The problem of how to feed an ever increasing human population, in a sustainable fashion, is probably one of the most intractable issues facing humankind today. The widespread use of expensive agrichemicals for the control of disease not only reduces biodiversity in the soil but may also eventually lead to the development of pathogen resistance if overused. In Europe, the array of agrichemicals on the market is being reduced, in part due to heightened consumer sensitivities with respect to product safety. For agriculture to become sustainable, plant disease-control strategies must become more ecologically friendly with lower inputs. A biological approach which includes the use of beneficial microbes offers an alternative and more sustainable solution. It has been proposed as an alternative to chemical-based approaches for the suppression of plant pathogens and the control of plant diseases in an integrated pest management system. In recent years, the plant pathogen-suppressing action of rhizobacterial volatiles has attracted attention with regard to biological control applications. The beneficial microbes, in the absence of physical contact with plants, release a wide range of volatile organic compounds (VOCs), which may be one mechanism for how these bacteria influence plant health and induce systemic resistance (ISR). Our research project VALORAM ‘Valorizing Andean microbial diversity through sustainable intensification of potato-based farming systems‘ aims at exploring the existing large biodiversity of soil micro-organisms of Andean countries for the development of alternative, efficient technologies and crop management practices to improve the sustainability, food security, environmental protection and productivity of Andean cropping systems, benefiting rural farming households. During the course of our research in VALORAM, laboratory and field-based studies were carried out in order to examine the plant growth promotion and disease suppression potential of rhizobacteria that had been isolated from the rhizosphere of potato in the central Andean highlands. Of ~670 rhizobacterial isolates, ~30 isolates showed antagonistic activity against R.solani and P.infestans on plate assays. Many of the isolates were positive in a number of functional assays including indole acetic acid (IAA) production, 1-aminocyclopropane-1-carboxylate (ACC) deaminase activity, phosphate solubilisation, ammonia and HCN production. During growth-room experiments, 23 isolates were associated with growth promotion and/or disease suppression. Gas chromatography coupled with mass spectrometry (GC/MS) was used to detect VOCs produced by rhizobacteria. Volatile analysis of the rhizobacterial strains revealed a range of volatile organic compounds including 2,3-butanediol which is known to be involved in plant growth promotion and in induced systemic resistance. A number of antifungal compounds were detected including 2-hexen-1-ol. In split plate assays, we found that pure synthetic 2-hexen-1-ol can also inhibit R.solani. Field trials were carried out with a selection of these rhizobacterial strains in their respective countries of origin i.e Bolivia, Ecuador and Peru. Of the isolates deployed in the field, some showed a significant response in terms of disease suppression and plant-growth promotion. We suggest that this approach, using appropriate deployment strategies, may offer promise as part of a low-input integrated pest management system.
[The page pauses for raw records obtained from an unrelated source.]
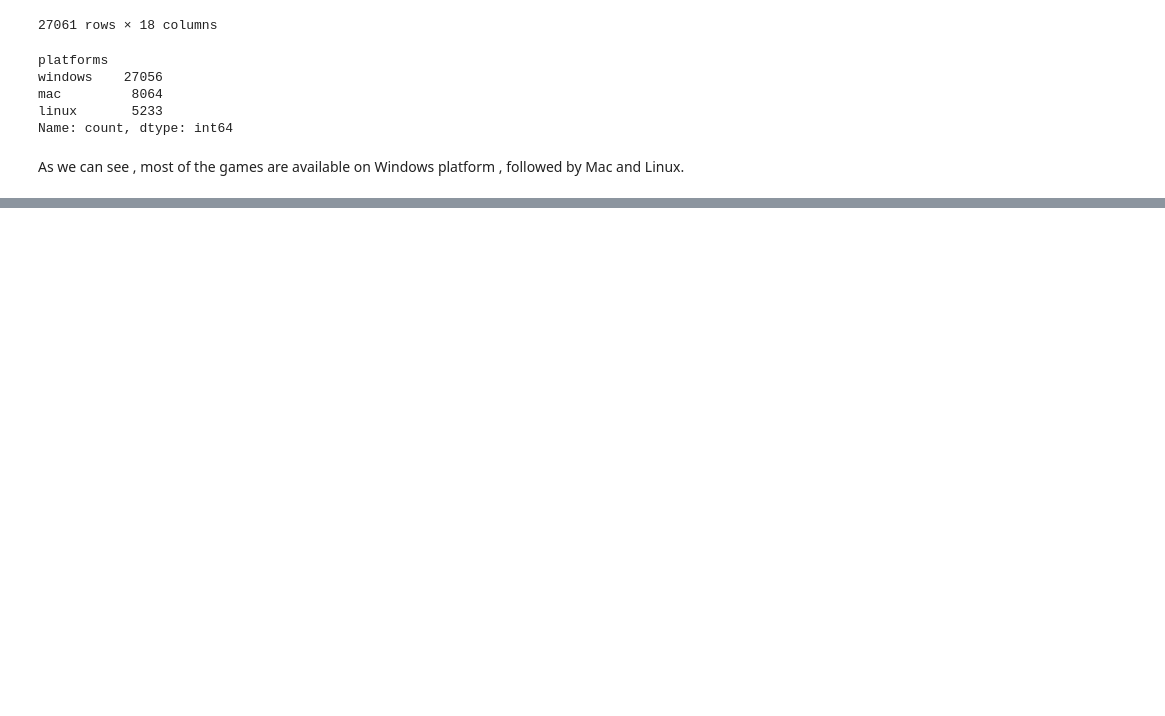
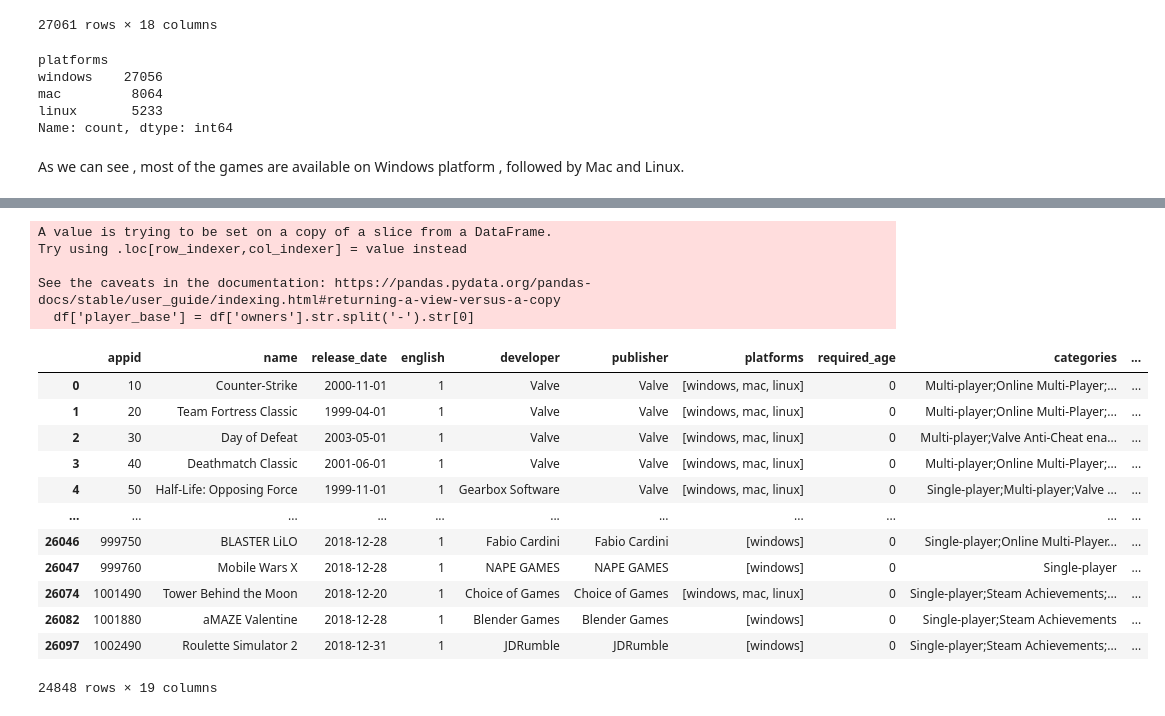
Before and after one commit to K1ko/SteamStoreGames-Analysis, a Jupyter notebook: EDA.ipynb, the cells around one changed output, grey strips where cells are left out. Cells and saved outputs as stored; diff of their text form; code cells hidden in the pictures; blank space fills up the shorter version.

```diff
--- a/EDA.ipynb
+++ b/EDA.ipynb
@@ -223,0 +243,25 @@ As we can see , most of the games are available on Windows platform , followed b
+# %%
+# Creating a new column named player_base , which only takes the lower bound of the owners column, so the data is more readable
+df['player_base'] = df['owners'].str.split('-').str[0]
+# %% [output]
+A value is trying to be set on a copy of a slice from a DataFrame.
+Try using .loc[row_indexer,col_indexer] = value instead
+
+See the caveats in the documentation: https://pandas.pydata.org/pandas-docs/stable/user_guide/indexing.html#returning-a-view-versus-a-copy
+  df['player_base'] = df['owners'].str.split('-').str[0]
+# %%
+df
+# %% [output]
+|  | appid | name | release_date | english | developer | publisher | platforms | required_age | categories | ... |
+| 0 | 10 | Counter-Strike | 2000-11-01 | 1 | Valve | Valve | [windows, mac, linux] | 0 | Multi-player;Online Multi-Player;... | ... |
+| 1 | 20 | Team Fortress Classic | 1999-04-01 | 1 | Valve | Valve | [windows, mac, linux] | 0 | Multi-player;Online Multi-Player;... | ... |
+| 2 | 30 | Day of Defeat | 2003-05-01 | 1 | Valve | Valve | [windows, mac, linux] | 0 | Multi-player;Valve Anti-Cheat ena... | ... |
+| 3 | 40 | Deathmatch Classic | 2001-06-01 | 1 | Valve | Valve | [windows, mac, linux] | 0 | Multi-player;Online Multi-Player;... | ... |
+| 4 | 50 | Half-Life: Opposing Force | 1999-11-01 | 1 | Gearbox Software | Valve | [windows, mac, linux] | 0 | Single-player;Multi-player;Valve ... | ... |
+| ... | ... | ... | ... | ... | ... | ... | ... | ... | ... | ... |
+| 26046 | 999750 | BLASTER LiLO | 2018-12-28 | 1 | Fabio Cardini | Fabio Cardini | [windows] | 0 | Single-player;Online Multi-Player... | ... |
+| 26047 | 999760 | Mobile Wars X | 2018-12-28 | 1 | NAPE GAMES | NAPE GAMES | [windows] | 0 | Single-player | ... |
+| 26074 | 1001490 | Tower Behind the Moon | 2018-12-20 | 1 | Choice of Games | Choice of Games | [windows, mac, linux] | 0 | Single-player;Steam Achievements;... | ... |
+| 26082 | 1001880 | aMAZE Valentine | 2018-12-28 | 1 | Blender Games | Blender Games | [windows] | 0 | Single-player;Steam Achievements | ... |
+| 26097 | 1002490 | Roulette Simulator 2 | 2018-12-31 | 1 | JDRumble | JDRumble | [windows] | 0 | Single-player;Steam Achievements;... | ... |
+24848 rows × 19 columns
```
Also changed, not shown: parts of 13 cells of this notebook.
The research project “VALORAM - Valorizing Andean microbial diversity through sustainable intensification of potato-based farming systems” was supported by European Commission’s Seventh Framework Program FP7/2007-2013 under grant agreement No 227522, 01/02/2009-31/01/2014.